These days, with anything and everything being so readily available on the internet, the delight and surprise of seeing something live is rapidly dying. I'm not saying it's losing interest to everyone, but it's pretty obvious especially in the younger generations. Instead of hearing about something through word of mouth, posters, articles and old books, now you can just search for it on YouTube. So the "I am really excited to one day see that act live" has turned into "oh I love that act, I'll go watch it on YouTube". This isn't just apparent in circus, it's everywhere. People filming rock concerts with pencils mobile phones and putting it online, sneaking a camera into a show to film it from your pocket with the most terrible shaky badly set-up image ever! Why? Because, sadly, people will watch this, and often in the place of actually going to see it for real.
I'd love to say I'm impervious to such things but I'm not. I watched every video of Kulakov's act I could find, which did indeed excite me about seeing it live...but when I saw it it was more like playing bingo. "Matrix overheads? check. Reverse cascade flats? check". Sure I felt something when watching it, but I couldn't help wondering how incredible the feeling would have been if I hadn't watched the entire act 20+ times prior to seeing it live for the first time.
In short, I believe putting an entire act online can significantly diminish the enjoyment of seeing it live.
Now, from a business side of things (which I think is more where this topic is really important)...If you have your act, in it's entirety, available online - then agencies/show producers/etc can search for you, watch your act, and make a choice on booking you or not right there without ever making any contact with you. If they don't book you, you haven't just lost a booking, you've also lost a potentially useful contact for the future. However if you have a small teaser, say a minute and a half long, which presents and sells your act nicely - then the people with money are more likely to contact you to ask for the full version and/or more information. In this situation you are now in direct contact and can actively sell your act. As a bonus, you now have an extra person in your address book for future mailouts/newsletters.
As a side-note (as it didn't fit nicely in the paragraph above) - the people you are selling to will often have a limited amount of time/attention and will often only make it through less than a minute of your video. But most of my best parts are near the end? If they only watch the beginning then they won't understand the whole number!!! Exactly why a short, powerful, representative demo video is the most important thing to have hanging out on the internet.
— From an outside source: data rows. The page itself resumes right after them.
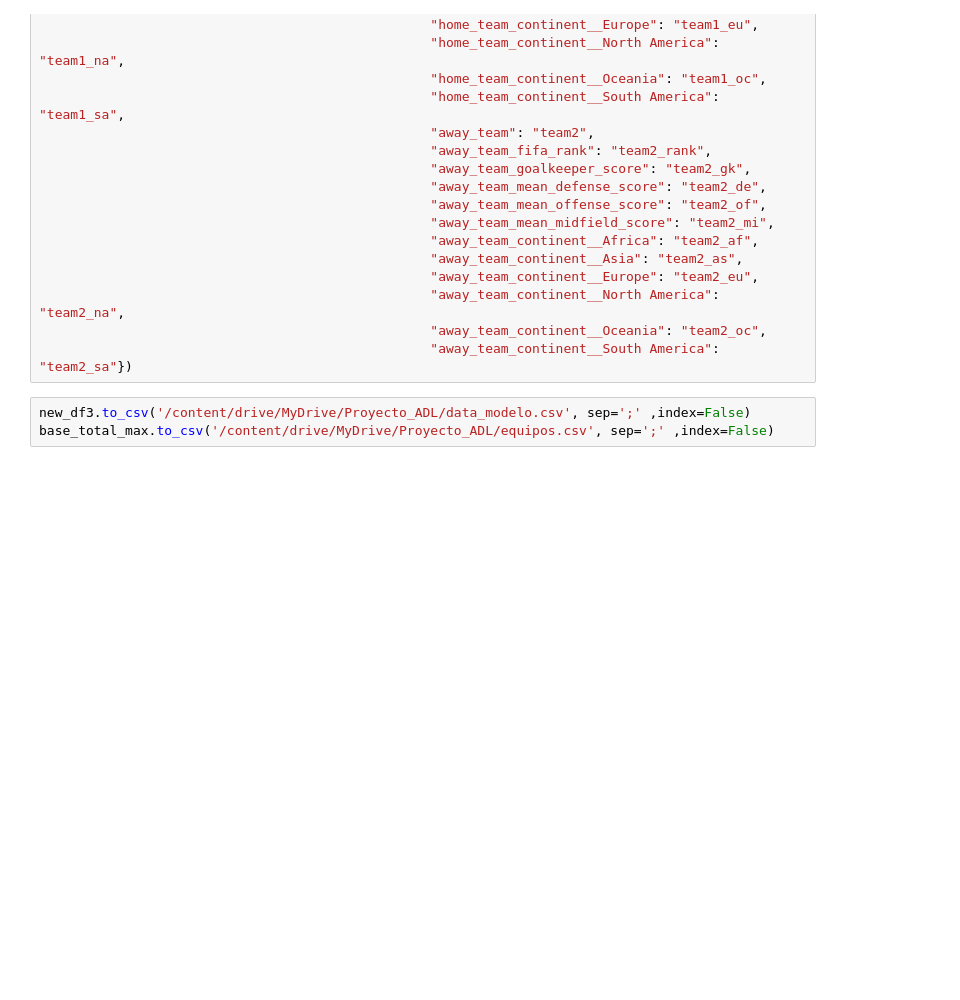
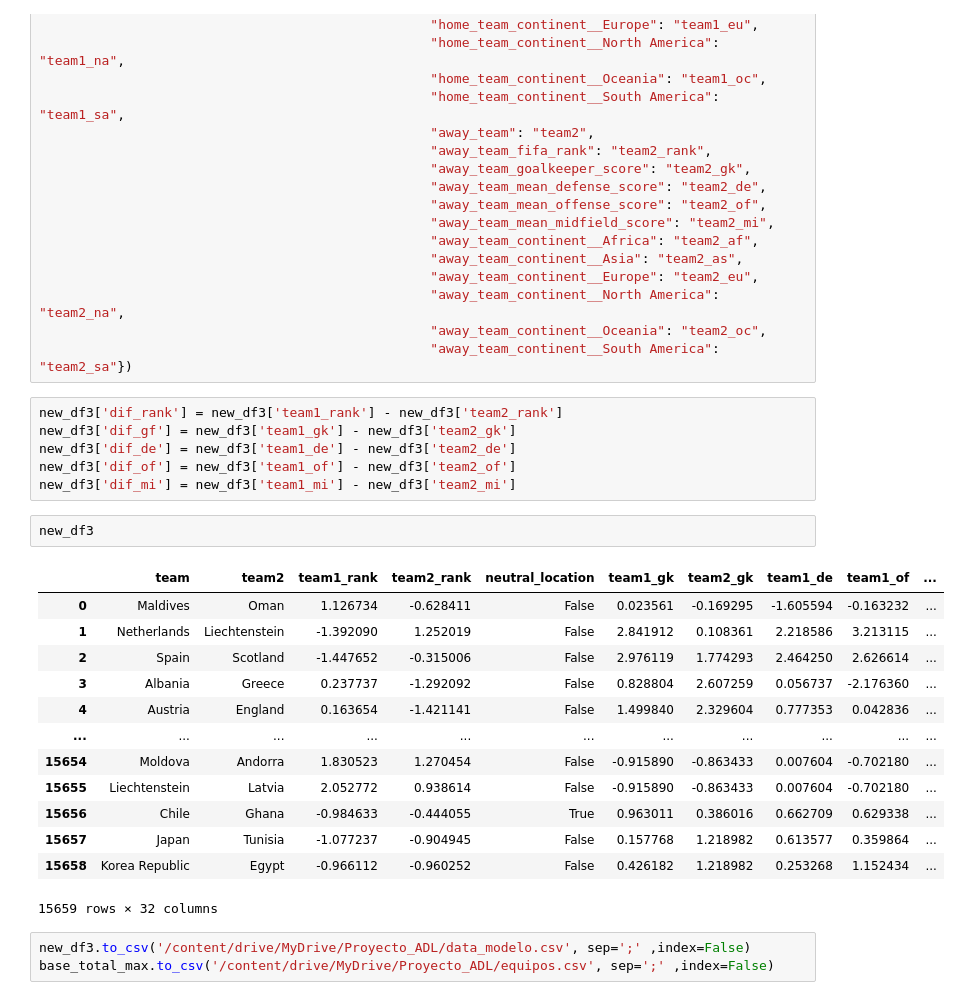
Before and after one commit to lmencisoe/ADL, a Jupyter notebook: Project/Limpieza_datos_Proj_ADL.ipynb, the cells around one changed output. Drawn from its saved outputs; the diff is of its cells as text; blank space fills up the shorter version.

```diff
--- a/Project/Limpieza_datos_Proj_ADL.ipynb
+++ b/Project/Limpieza_datos_Proj_ADL.ipynb
@@ -419,6 +308,28 @@ new_df3 = new_df3.rename(columns={"home_team": "team",
                                                   "away_team_continent__North America": "team2_na",
                                                   "away_team_continent__Oceania": "team2_oc",
                                                   "away_team_continent__South America": "team2_sa"})
+# %%
+new_df3['dif_rank'] = new_df3['team1_rank'] - new_df3['team2_rank']
+new_df3['dif_gf'] = new_df3['team1_gk'] - new_df3['team2_gk']
+new_df3['dif_de'] = new_df3['team1_de'] - new_df3['team2_de']
+new_df3['dif_of'] = new_df3['team1_of'] - new_df3['team2_of']
+new_df3['dif_mi'] = new_df3['team1_mi'] - new_df3['team2_mi']
+# %%
+new_df3
+# %% [output]
+|  | team | team2 | team1_rank | team2_rank | neutral_location | team1_gk | team2_gk | team1_de | team1_of | ... |
+| 0 | Maldives | Oman | 1.126734 | -0.628411 | False | 0.023561 | -0.169295 | -1.605594 | -0.163232 | ... |
+| 1 | Netherlands | Liechtenstein | -1.392090 | 1.252019 | False | 2.841912 | 0.108361 | 2.218586 | 3.213115 | ... |
+| 2 | Spain | Scotland | -1.447652 | -0.315006 | False | 2.976119 | 1.774293 | 2.464250 | 2.626614 | ... |
+| 3 | Albania | Greece | 0.237737 | -1.292092 | False | 0.828804 | 2.607259 | 0.056737 | -2.176360 | ... |
+| 4 | Austria | England | 0.163654 | -1.421141 | False | 1.499840 | 2.329604 | 0.777353 | 0.042836 | ... |
+| ... | ... | ... | ... | ... | ... | ... | ... | ... | ... | ... |
+| 15654 | Moldova | Andorra | 1.830523 | 1.270454 | False | -0.915890 | -0.863433 | 0.007604 | -0.702180 | ... |
+| 15655 | Liechtenstein | Latvia | 2.052772 | 0.938614 | False | -0.915890 | -0.863433 | 0.007604 | -0.702180 | ... |
+| 15656 | Chile | Ghana | -0.984633 | -0.444055 | True | 0.963011 | 0.386016 | 0.662709 | 0.629338 | ... |
+| 15657 | Japan | Tunisia | -1.077237 | -0.904945 | False | 0.157768 | 1.218982 | 0.613577 | 0.359864 | ... |
+| 15658 | Korea Republic | Egypt | -0.966112 | -0.960252 | False | 0.426182 | 1.218982 | 0.253268 | 1.152434 | ... |
+15659 rows × 32 columns
 # %%
 new_df3.to_csv('/content/drive/MyDrive/Proyecto_ADL/data_modelo.csv', sep=';' ,index=False)
 base_total_max.to_csv('/content/drive/MyDrive/Proyecto_ADL/equipos.csv', sep=';' ,index=False)
```
Also changed, not shown: parts of 8 cells of this notebook.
That pretty much sums up my thoughts on the matter and welcomes me nicely to The Juggling Edge,
Norbi | Juggler | Circus Artist | Geek